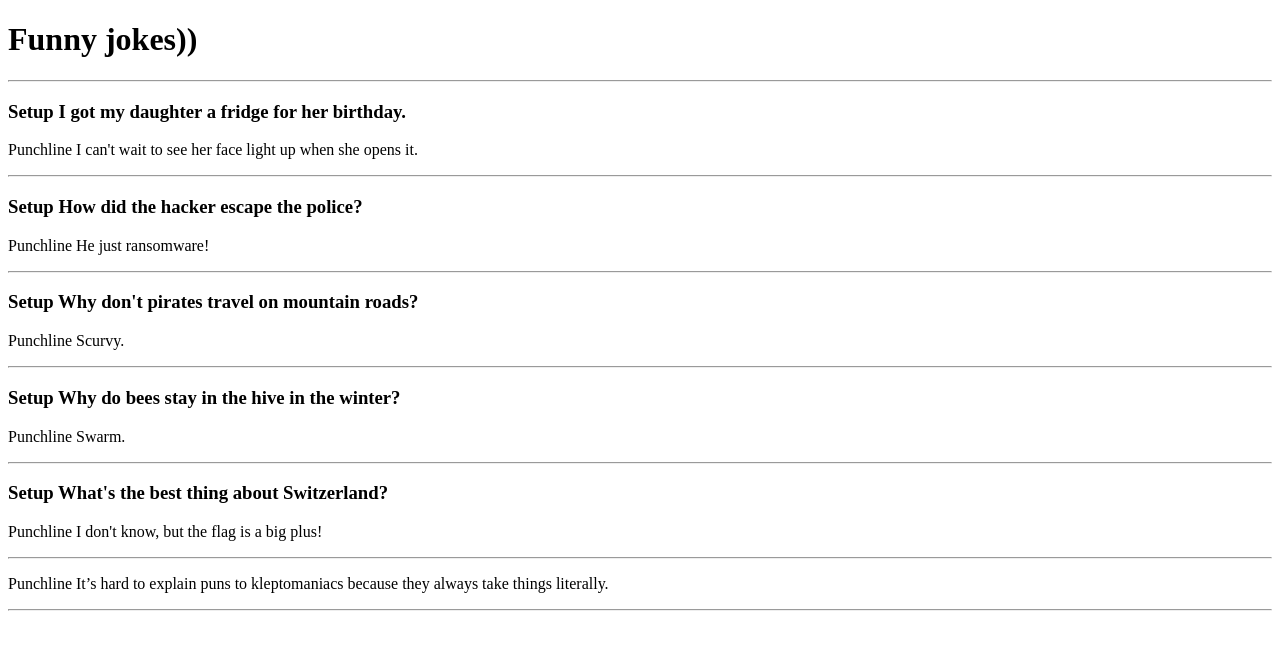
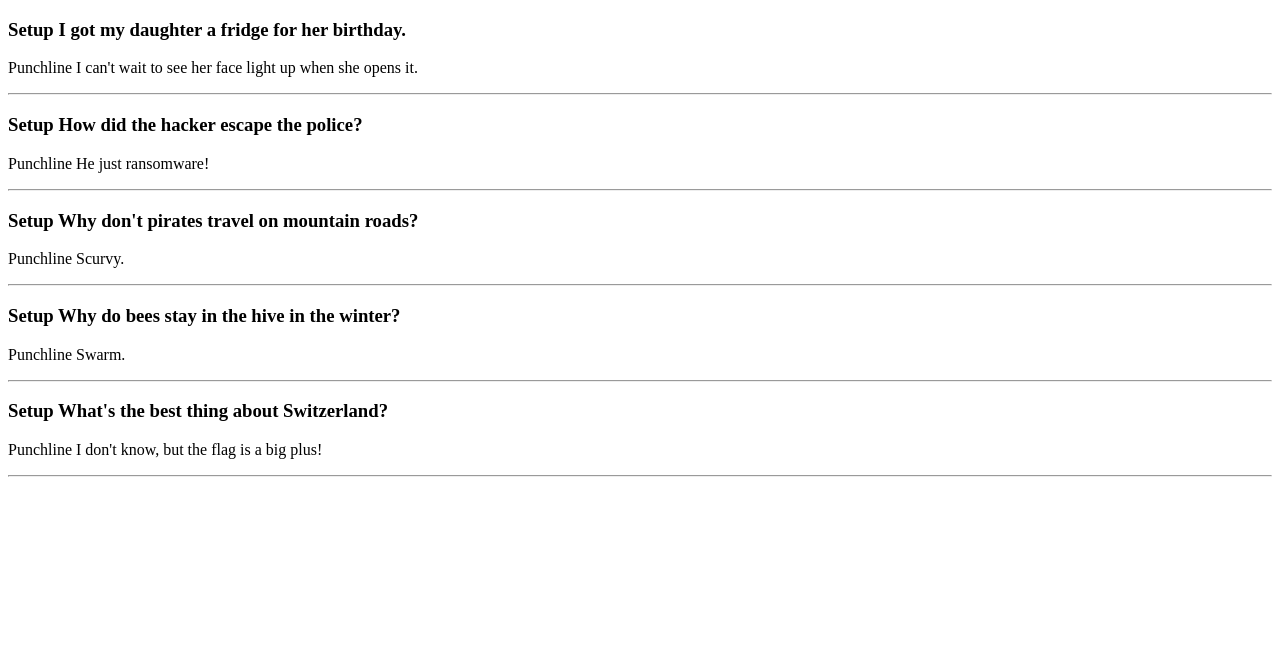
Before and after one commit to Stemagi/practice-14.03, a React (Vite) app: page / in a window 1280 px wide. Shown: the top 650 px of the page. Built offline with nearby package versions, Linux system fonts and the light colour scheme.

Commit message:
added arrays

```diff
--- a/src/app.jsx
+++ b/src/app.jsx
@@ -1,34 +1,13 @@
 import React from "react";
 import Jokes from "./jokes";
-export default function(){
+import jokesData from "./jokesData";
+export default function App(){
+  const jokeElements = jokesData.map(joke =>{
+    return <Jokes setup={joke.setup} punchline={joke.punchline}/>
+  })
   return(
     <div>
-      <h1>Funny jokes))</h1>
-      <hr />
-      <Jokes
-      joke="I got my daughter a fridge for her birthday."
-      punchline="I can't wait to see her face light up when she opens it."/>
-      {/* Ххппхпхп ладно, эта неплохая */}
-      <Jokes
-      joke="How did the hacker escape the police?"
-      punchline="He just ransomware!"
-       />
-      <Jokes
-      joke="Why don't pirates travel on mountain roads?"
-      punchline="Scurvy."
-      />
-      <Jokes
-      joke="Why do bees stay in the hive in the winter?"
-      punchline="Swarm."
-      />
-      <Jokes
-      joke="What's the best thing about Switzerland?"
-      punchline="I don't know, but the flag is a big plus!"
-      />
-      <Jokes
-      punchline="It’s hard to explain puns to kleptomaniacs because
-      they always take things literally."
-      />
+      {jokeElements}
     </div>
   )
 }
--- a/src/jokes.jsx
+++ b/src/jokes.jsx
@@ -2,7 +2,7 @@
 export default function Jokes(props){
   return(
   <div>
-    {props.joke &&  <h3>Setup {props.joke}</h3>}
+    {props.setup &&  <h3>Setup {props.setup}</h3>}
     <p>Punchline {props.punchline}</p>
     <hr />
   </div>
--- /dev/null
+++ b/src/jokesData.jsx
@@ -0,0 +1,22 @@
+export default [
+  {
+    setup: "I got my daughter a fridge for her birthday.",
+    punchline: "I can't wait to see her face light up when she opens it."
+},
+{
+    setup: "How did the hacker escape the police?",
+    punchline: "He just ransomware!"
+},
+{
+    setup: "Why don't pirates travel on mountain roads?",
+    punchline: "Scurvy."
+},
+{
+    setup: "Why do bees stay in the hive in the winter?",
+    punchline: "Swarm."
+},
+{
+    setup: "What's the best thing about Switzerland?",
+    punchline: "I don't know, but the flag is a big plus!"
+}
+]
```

****************************************

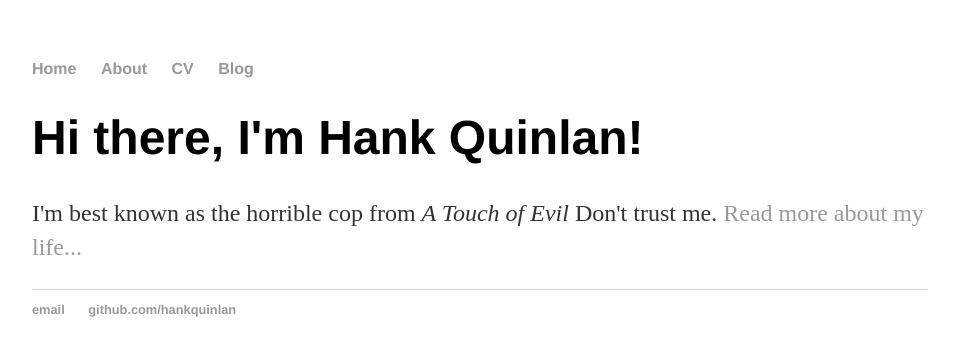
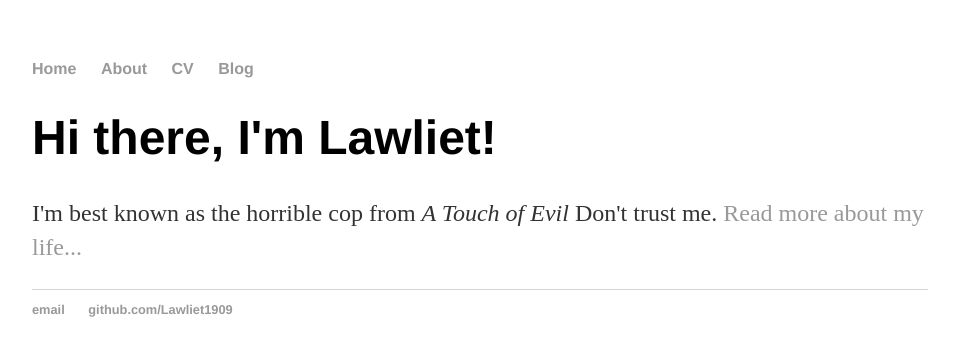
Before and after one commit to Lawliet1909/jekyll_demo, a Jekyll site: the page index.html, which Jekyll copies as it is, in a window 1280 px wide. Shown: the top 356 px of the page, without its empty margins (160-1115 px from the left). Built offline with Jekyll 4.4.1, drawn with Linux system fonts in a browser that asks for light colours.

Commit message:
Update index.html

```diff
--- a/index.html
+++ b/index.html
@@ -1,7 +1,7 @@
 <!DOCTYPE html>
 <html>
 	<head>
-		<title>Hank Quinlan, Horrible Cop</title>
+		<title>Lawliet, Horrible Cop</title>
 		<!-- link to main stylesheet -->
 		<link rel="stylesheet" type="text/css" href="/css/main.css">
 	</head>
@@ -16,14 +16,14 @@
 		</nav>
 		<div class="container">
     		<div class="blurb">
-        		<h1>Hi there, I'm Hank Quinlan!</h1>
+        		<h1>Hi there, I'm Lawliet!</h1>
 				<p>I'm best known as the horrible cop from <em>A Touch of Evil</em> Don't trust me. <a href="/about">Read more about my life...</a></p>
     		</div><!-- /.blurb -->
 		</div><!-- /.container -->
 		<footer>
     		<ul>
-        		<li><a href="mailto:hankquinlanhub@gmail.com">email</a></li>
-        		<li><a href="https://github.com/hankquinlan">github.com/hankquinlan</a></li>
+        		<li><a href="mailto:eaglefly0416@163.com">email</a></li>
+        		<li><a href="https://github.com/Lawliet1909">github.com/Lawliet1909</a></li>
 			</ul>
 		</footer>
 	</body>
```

****************************************

The required output is each line of the entries that contains the word "function".

- [Response area]
-export default function(){
+export default function App(){
 export default function Jokes(props){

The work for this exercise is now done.